YOUR GOAL:
Scan the records for lines with the word "appName", and copy every such line.

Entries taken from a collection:

◇ ◇ ◇ ◇ ◇ ◇ ◇

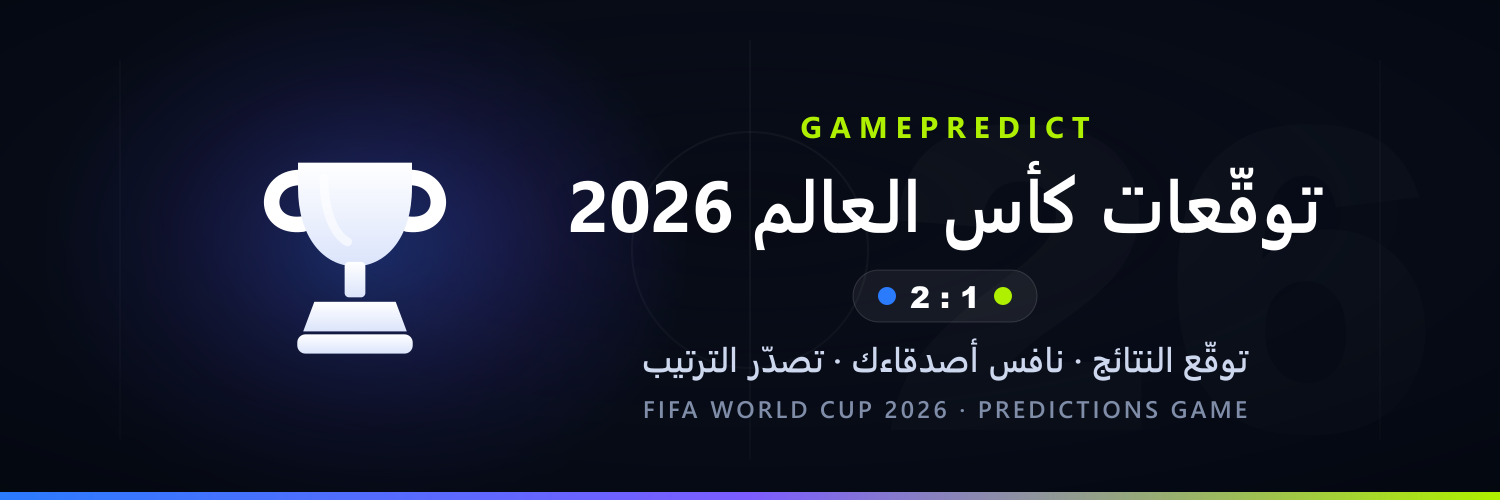
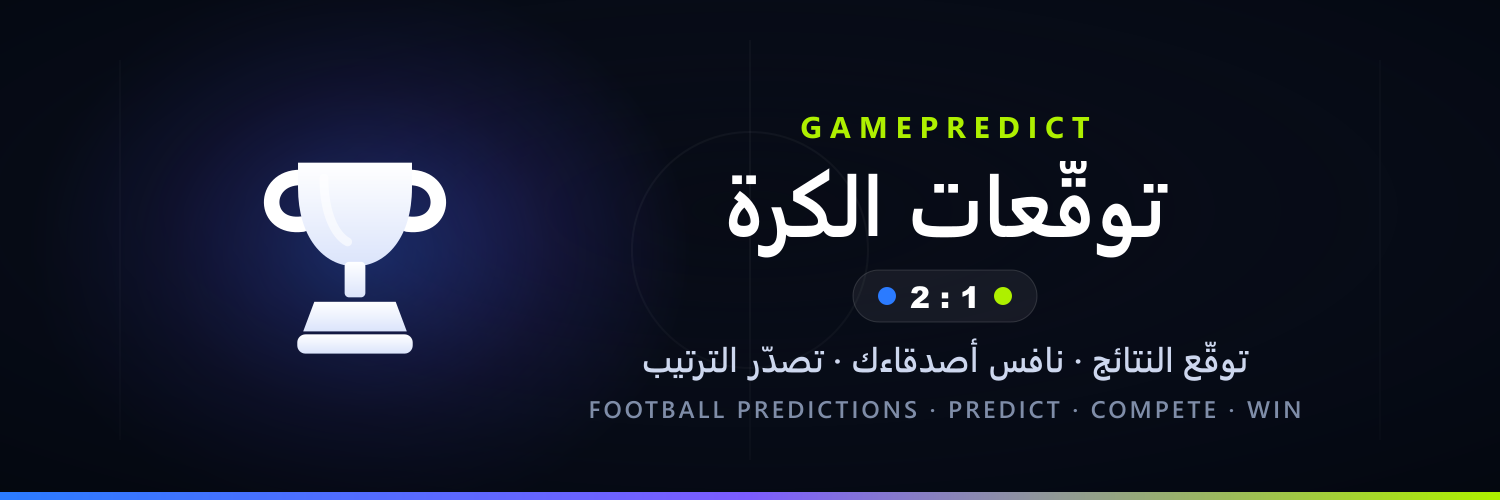
Rebrand app identity to be tournament-agnostic
The app may outlive the World Cup, so neutralize the identity (the actual WC
matches/in-app copy are left as-is for now):
- App name → "GamePredict — توقّعات الكرة" / "GamePredict — Football Predictions".
- Logo/login kicker → "FOOTBALL PREDICTIONS" (was "World Cup 26").
- Manifest name + description made generic.
- X header: title "توقّعات الكرة", generic English subline, dropped the WC "26"
  watermark.

Changed region(s): [[0.368, 0.3, 0.8893, 0.51], [0.3987, 0.78, 0.8893, 0.84]]

diff --git a/src/lib/i18n.ts b/src/lib/i18n.ts
@@ -12,8 +12,8 @@ export function dirFor(locale: Locale): "rtl" | "ltr" {
 }
 
 const ar = {
-  appName: "توقعات كأس العالم 2026",
-  worldCup26: "World Cup 26",
+  appName: "GamePredict — توقّعات الكرة",
+  worldCup26: "FOOTBALL PREDICTIONS",
   sampleNotice:
     "⚠️ بيانات تجريبية: المباريات المعروضة حالياً للاختبار فقط وليست الجدول الرسمي لكأس العالم.",
   // nav
@@ -516,8 +516,8 @@ const ar = {
 type Dict = typeof ar;
 
 const en: Dict = {
-  appName: "FIFA World Cup 2026 Predictions",
-  worldCup26: "World Cup 26",
+  appName: "GamePredict — Football Predictions",
+  worldCup26: "FOOTBALL PREDICTIONS",
   sampleNotice:
     "⚠️ Sample data: the matches shown are for testing only and are not the official World Cup schedule.",
   matches: "Matches",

◇ ◇ ◇ ◇ ◇ ◇ ◇

EXERCISE RESPONSE:
-  appName: "توقعات كأس العالم 2026",
+  appName: "GamePredict — توقّعات الكرة",
-  appName: "FIFA World Cup 2026 Predictions",
+  appName: "GamePredict — Football Predictions",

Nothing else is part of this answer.